Start of Dataset

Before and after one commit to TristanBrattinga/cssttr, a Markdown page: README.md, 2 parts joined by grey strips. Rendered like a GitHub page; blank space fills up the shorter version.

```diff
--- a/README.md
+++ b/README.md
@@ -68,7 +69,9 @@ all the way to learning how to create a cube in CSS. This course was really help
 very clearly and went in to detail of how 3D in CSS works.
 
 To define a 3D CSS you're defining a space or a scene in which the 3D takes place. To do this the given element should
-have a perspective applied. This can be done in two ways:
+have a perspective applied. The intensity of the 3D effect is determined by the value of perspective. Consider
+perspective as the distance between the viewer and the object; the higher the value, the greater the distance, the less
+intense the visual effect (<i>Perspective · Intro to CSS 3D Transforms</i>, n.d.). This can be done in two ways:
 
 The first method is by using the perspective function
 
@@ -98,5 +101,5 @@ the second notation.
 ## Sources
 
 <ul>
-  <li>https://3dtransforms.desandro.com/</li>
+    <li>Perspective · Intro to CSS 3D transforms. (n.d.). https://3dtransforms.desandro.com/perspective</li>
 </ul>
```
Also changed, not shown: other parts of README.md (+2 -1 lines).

End of Dataset

* **What needs to be done**: The expected answer is a copy of every line in the entries that holds the word "ways".

* **Exercise output**:
-have a perspective applied. This can be done in two ways:
+intense the visual effect (<i>Perspective · Intro to CSS 3D Transforms</i>, n.d.). This can be done in two ways:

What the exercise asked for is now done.